──────── RECORD EXTRACTS
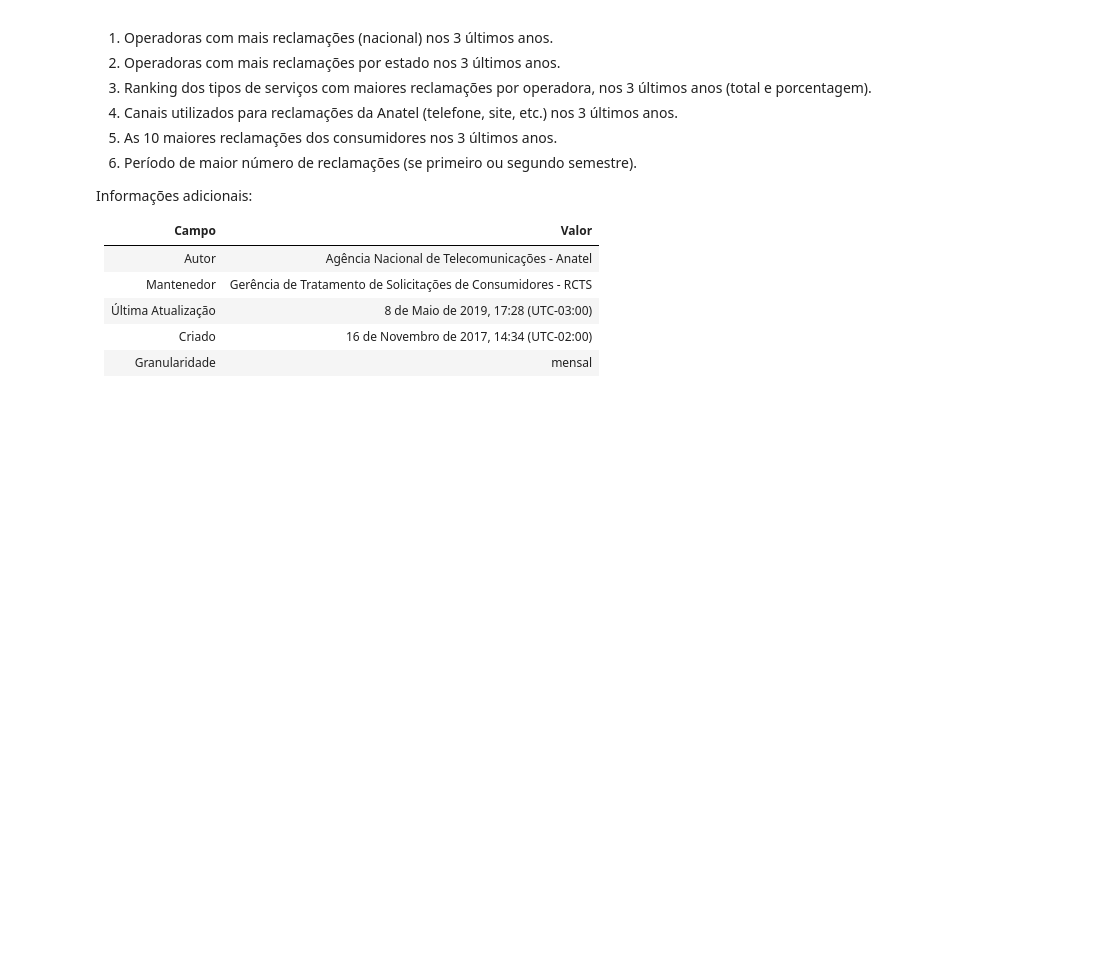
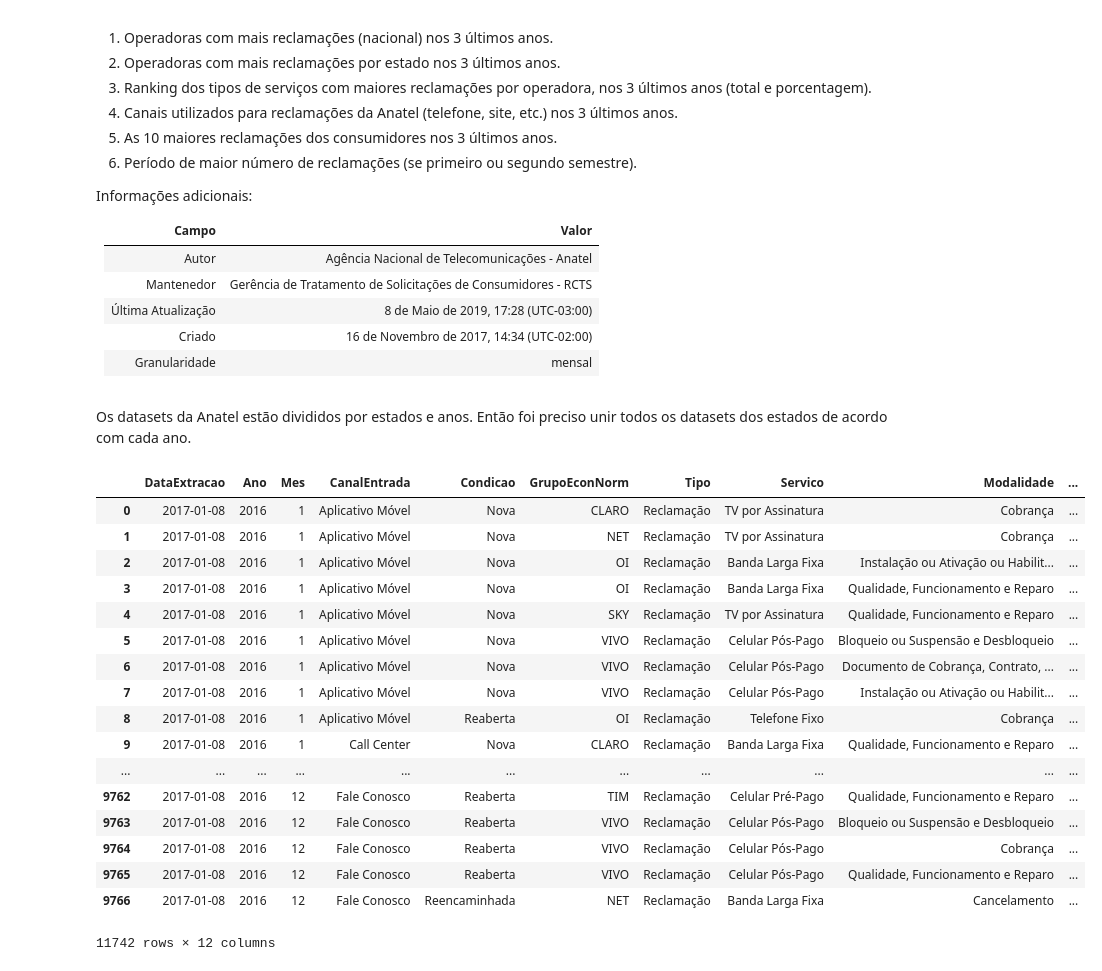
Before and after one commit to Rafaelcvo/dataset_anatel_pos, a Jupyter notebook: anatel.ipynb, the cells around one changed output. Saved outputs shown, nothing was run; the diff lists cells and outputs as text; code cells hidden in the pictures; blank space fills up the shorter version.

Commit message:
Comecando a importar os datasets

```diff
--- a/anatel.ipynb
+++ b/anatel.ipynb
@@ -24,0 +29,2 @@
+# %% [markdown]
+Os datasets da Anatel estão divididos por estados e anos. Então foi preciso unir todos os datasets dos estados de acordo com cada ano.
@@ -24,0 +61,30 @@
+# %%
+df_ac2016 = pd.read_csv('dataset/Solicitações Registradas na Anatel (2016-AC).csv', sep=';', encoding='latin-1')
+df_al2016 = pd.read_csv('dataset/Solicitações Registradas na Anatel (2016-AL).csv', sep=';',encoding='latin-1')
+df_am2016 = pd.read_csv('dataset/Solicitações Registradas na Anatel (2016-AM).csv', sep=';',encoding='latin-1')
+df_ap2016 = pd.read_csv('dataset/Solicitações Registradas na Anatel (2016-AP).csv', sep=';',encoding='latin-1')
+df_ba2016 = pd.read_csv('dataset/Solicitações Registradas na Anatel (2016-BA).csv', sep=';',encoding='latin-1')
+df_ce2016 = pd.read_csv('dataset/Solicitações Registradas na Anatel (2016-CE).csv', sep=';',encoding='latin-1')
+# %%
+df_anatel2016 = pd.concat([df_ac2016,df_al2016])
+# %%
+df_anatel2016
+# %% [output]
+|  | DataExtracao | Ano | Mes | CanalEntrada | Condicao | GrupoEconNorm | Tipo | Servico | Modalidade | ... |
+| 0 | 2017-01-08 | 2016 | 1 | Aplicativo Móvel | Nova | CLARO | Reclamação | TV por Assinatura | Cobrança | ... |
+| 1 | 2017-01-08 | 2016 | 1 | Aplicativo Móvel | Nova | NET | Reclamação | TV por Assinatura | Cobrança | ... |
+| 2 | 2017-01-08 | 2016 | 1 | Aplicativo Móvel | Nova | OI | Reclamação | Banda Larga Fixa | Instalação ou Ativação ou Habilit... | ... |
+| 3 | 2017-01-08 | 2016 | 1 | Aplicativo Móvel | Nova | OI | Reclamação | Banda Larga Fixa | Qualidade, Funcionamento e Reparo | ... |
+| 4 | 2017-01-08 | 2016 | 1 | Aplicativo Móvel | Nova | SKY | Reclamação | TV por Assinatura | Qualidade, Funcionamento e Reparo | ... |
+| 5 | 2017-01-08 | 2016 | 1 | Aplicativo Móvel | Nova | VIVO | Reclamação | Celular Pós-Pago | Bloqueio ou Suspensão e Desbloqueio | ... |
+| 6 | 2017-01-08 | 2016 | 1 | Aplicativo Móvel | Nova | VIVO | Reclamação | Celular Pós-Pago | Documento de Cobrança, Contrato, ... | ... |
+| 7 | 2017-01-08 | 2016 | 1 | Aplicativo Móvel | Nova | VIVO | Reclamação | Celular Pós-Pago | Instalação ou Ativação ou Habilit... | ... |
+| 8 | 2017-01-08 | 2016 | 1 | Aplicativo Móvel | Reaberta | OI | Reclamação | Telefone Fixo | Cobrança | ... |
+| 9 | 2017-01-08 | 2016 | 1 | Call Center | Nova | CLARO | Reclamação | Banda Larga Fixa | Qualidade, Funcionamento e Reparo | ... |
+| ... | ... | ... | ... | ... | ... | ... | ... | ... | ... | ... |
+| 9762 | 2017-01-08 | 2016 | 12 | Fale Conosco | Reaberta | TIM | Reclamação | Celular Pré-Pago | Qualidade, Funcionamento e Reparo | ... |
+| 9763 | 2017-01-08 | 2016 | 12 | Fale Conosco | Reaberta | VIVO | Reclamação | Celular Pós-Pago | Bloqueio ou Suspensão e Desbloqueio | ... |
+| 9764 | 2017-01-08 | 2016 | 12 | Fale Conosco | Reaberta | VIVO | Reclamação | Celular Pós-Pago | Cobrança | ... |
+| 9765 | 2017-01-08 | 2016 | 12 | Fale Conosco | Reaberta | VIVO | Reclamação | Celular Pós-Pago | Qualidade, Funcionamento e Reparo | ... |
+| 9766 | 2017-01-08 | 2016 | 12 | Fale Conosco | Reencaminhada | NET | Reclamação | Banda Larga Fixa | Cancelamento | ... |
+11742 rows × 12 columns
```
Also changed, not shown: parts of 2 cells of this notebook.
────────────────
──────── RECORD EXTRACTS
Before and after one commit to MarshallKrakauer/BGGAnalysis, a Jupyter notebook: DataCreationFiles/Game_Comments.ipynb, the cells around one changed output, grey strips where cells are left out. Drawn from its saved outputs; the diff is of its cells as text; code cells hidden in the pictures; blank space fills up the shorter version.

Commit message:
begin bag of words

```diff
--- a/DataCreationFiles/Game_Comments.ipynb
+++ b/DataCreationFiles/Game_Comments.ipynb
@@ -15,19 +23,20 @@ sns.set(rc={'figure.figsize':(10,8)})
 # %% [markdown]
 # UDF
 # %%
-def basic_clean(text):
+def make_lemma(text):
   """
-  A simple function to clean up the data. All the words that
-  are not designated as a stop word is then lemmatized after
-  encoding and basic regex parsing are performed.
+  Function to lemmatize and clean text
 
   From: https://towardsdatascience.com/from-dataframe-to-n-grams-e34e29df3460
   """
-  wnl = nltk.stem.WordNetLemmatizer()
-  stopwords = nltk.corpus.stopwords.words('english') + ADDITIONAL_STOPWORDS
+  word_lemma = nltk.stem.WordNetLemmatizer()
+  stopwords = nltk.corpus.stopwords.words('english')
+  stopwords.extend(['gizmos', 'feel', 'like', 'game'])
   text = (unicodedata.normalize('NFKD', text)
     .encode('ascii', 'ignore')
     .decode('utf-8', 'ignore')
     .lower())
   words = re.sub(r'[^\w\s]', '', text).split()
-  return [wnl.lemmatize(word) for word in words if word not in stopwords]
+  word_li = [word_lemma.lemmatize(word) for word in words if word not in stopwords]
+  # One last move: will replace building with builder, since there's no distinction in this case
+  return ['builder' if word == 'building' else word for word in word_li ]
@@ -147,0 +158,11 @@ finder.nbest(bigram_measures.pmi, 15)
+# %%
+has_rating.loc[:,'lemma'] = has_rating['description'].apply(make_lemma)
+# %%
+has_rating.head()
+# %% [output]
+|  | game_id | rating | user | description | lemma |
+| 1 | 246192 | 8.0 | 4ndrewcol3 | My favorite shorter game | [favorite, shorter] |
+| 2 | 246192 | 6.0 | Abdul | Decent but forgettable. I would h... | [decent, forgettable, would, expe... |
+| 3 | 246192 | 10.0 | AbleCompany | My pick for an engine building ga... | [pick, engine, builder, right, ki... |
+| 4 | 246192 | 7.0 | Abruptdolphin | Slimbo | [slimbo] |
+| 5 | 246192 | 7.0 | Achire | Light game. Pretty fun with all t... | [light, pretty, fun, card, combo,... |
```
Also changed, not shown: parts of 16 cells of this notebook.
────────────────
--- PROBLEM ---
Among the lines of the material, find those holding the word "nltk" and return them.

--- RESULT ---
-  wnl = nltk.stem.WordNetLemmatizer()
-  stopwords = nltk.corpus.stopwords.words('english') + ADDITIONAL_STOPWORDS
+  word_lemma = nltk.stem.WordNetLemmatizer()
+  stopwords = nltk.corpus.stopwords.words('english')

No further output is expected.